=== PROVIDED RECORDS ===

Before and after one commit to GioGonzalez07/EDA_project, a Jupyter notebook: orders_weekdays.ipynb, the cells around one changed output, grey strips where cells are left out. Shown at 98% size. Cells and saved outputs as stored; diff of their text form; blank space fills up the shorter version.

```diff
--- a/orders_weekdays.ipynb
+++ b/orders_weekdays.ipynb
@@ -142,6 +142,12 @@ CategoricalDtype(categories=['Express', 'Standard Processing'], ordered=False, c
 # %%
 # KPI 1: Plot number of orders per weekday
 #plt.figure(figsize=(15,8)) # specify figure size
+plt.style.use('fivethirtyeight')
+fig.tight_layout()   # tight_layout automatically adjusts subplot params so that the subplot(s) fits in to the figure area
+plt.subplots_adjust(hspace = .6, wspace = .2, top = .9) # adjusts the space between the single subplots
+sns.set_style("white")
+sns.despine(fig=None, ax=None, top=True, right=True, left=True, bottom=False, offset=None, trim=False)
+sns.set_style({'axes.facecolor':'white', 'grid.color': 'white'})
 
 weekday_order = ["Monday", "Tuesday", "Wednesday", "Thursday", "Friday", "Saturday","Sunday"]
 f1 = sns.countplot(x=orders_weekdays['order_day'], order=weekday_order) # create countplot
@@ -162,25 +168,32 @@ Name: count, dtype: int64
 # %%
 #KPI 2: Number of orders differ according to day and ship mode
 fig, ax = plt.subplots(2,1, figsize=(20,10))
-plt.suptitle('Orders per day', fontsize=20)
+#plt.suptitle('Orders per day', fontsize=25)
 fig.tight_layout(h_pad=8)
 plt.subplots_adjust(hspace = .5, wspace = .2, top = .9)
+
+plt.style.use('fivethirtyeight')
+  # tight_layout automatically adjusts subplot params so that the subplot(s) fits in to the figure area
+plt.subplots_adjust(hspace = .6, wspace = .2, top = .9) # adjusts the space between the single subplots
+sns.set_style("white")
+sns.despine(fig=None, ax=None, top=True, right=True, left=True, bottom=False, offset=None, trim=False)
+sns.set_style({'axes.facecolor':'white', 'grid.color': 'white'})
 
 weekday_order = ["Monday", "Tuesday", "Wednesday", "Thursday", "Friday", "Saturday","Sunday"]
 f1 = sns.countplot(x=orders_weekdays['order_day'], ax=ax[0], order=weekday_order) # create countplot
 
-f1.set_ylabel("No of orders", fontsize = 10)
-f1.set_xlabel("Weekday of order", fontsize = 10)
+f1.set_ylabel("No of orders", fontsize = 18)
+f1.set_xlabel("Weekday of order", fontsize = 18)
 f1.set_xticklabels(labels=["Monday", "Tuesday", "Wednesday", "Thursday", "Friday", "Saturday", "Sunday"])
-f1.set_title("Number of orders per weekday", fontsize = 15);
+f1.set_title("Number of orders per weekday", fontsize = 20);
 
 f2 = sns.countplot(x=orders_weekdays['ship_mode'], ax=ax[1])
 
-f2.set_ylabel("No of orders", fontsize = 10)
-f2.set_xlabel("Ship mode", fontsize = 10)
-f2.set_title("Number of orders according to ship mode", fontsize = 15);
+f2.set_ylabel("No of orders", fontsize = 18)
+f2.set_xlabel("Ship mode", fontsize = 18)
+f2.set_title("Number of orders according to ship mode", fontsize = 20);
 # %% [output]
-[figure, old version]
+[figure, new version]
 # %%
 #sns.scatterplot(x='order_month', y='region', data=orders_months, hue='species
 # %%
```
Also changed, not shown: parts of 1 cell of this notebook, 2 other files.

===

▶ _PROMPT_
In the listing above, find each line with the word "figure" and copy it out.

▶ _TASK RESPONSE_
 #plt.figure(figsize=(15,8)) # specify figure size
+fig.tight_layout()   # tight_layout automatically adjusts subplot params so that the subplot(s) fits in to the figure area
+  # tight_layout automatically adjusts subplot params so that the subplot(s) fits in to the figure area
-[figure, old version]
+[figure, new version]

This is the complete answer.